I began to worry at this point that I might have trouble getting back. After four hours I knew there was no chance I'd be able to go hiking as I'd hoped, but I wanted at the very least to find the campsite I'd planned to look into for my camping trip the next week; however, it was approaching 4 pm, and I was worried I wouldn't be able to find the campsite and still be able to get back down the mountain before dark. I didn't want to race down the curvy return road with cars bearing down on me in the dark, and besides, I was shy of late returns after my experience in Mitake nearly a year ago. But I thought it a shame to come so far through so much effort and still not know if I would be able to camp there (which was, of course, the reason underlying my decision to continue on Mitake...). I proceeded on.

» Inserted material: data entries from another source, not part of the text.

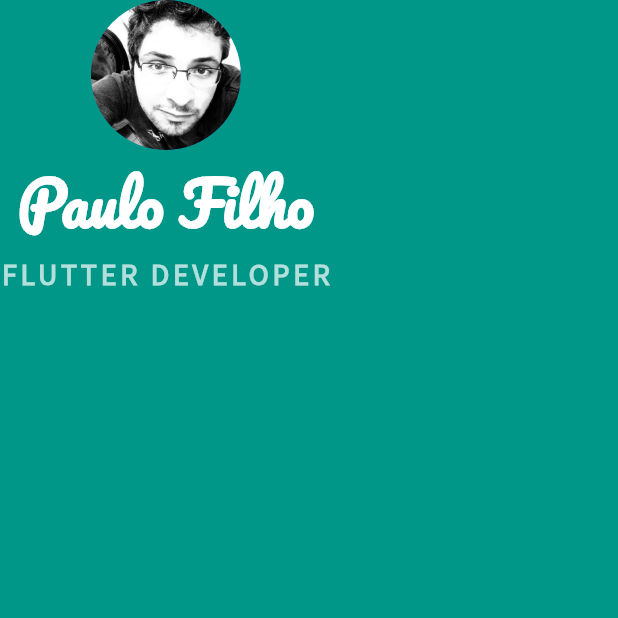
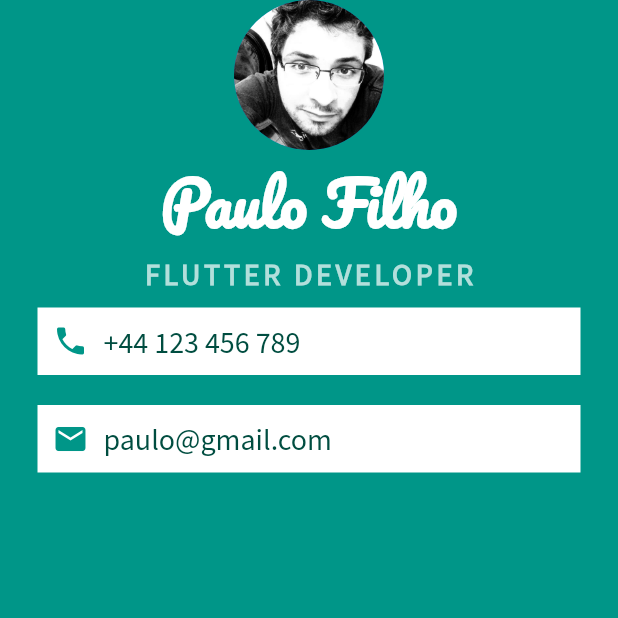
Before and after one commit to paulocf92/flutter-app-brewery, a Flutter app: the screen it shows after launch, on a phone screen of 412 x 824 dp, the top half of it. Run offline on Flutter 3.47's test engine with Material 2 defaults, Android fonts, the phone set to English and light mode, and no system bars.

Commit message:
chore: add info panels with custom material icons

```diff
--- a/mi-card/lib/main.dart
+++ b/mi-card/lib/main.dart
@@ -36,6 +36,60 @@
                   fontWeight: FontWeight.bold,
                 ),
               ),
+              Container(
+                color: Colors.white,
+                padding: EdgeInsets.all(10.0),
+                margin: EdgeInsets.symmetric(
+                  vertical: 10.0,
+                  horizontal: 25.0,
+                ),
+                child: Row(
+                  children: <Widget>[
+                    Icon(
+                      Icons.phone,
+                      color: Colors.teal,
+                    ),
+                    SizedBox(
+                      width: 10,
+                    ),
+                    Text(
+                      '+44 123 456 789',
+                      style: TextStyle(
+                        color: Colors.teal.shade900,
+                        fontFamily: 'Source Sans Pro',
+                        fontSize: 20,
+                      ),
+                    ),
+                  ],
+                ),
+              ),
+              Container(
+                color: Colors.white,
+                padding: EdgeInsets.all(10.0),
+                margin: EdgeInsets.symmetric(
+                  vertical: 10.0,
+                  horizontal: 25.0,
+                ),
+                child: Row(
+                  children: <Widget>[
+                    Icon(
+                      Icons.email,
+                      color: Colors.teal,
+                    ),
+                    SizedBox(
+                      width: 10,
+                    ),
+                    Text(
+                      'paulo@gmail.com',
+                      style: TextStyle(
+                        color: Colors.teal.shade900,
+                        fontFamily: 'Source Sans Pro',
+                        fontSize: 20,
+                      ),
+                    ),
+                  ],
+                ),
+              )
             ],
           ),
         ),
```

The campground was only about 15 minutes on, in Shobu ga Hama, a beach area on the northwest part of the lake. The attendant said there should be no problem the next week and I rode away eager to come back for a longer stay.
I started my decent almost immediately. I remembered reading somewhere to be careful of squeezing on the brakes as they would heat the rims to a point where it might burst the tube and cause a blowout. No doubt about it--after a minute of clenching the brake levers, the front rim was hot to the touch and might have heated the inner tubes to a dangerous temperature had I held on much longer. I ducked out of the way of passing tourist-carrying pollution-mobiles and let the rims cool, then continued. I did this several times, but still managed to get down to the last syllable in less than 30 minutes. I coasted almost the whole way to Nikko city, getting to the station just twenty minutes before the train I'd hoped to catch.
It truly was a great trip. I proved to myself I am capable of something (even if it takes four hours!). I also experienced the majesty of the mountains, something I have not tasted in nearly a year. Standing at a point half-way down the mountain, breathing and looking up at the green heads of the mountains, I remembered a half-forgotten and never fully understood feeling that there is a purpose to living, something so far from the inane life we city-dwellers lead without thinking. Something hidden not in huge mansions, safety-deposit boxes, or in the breast of another human being, but here, somehow here, high in the mountains.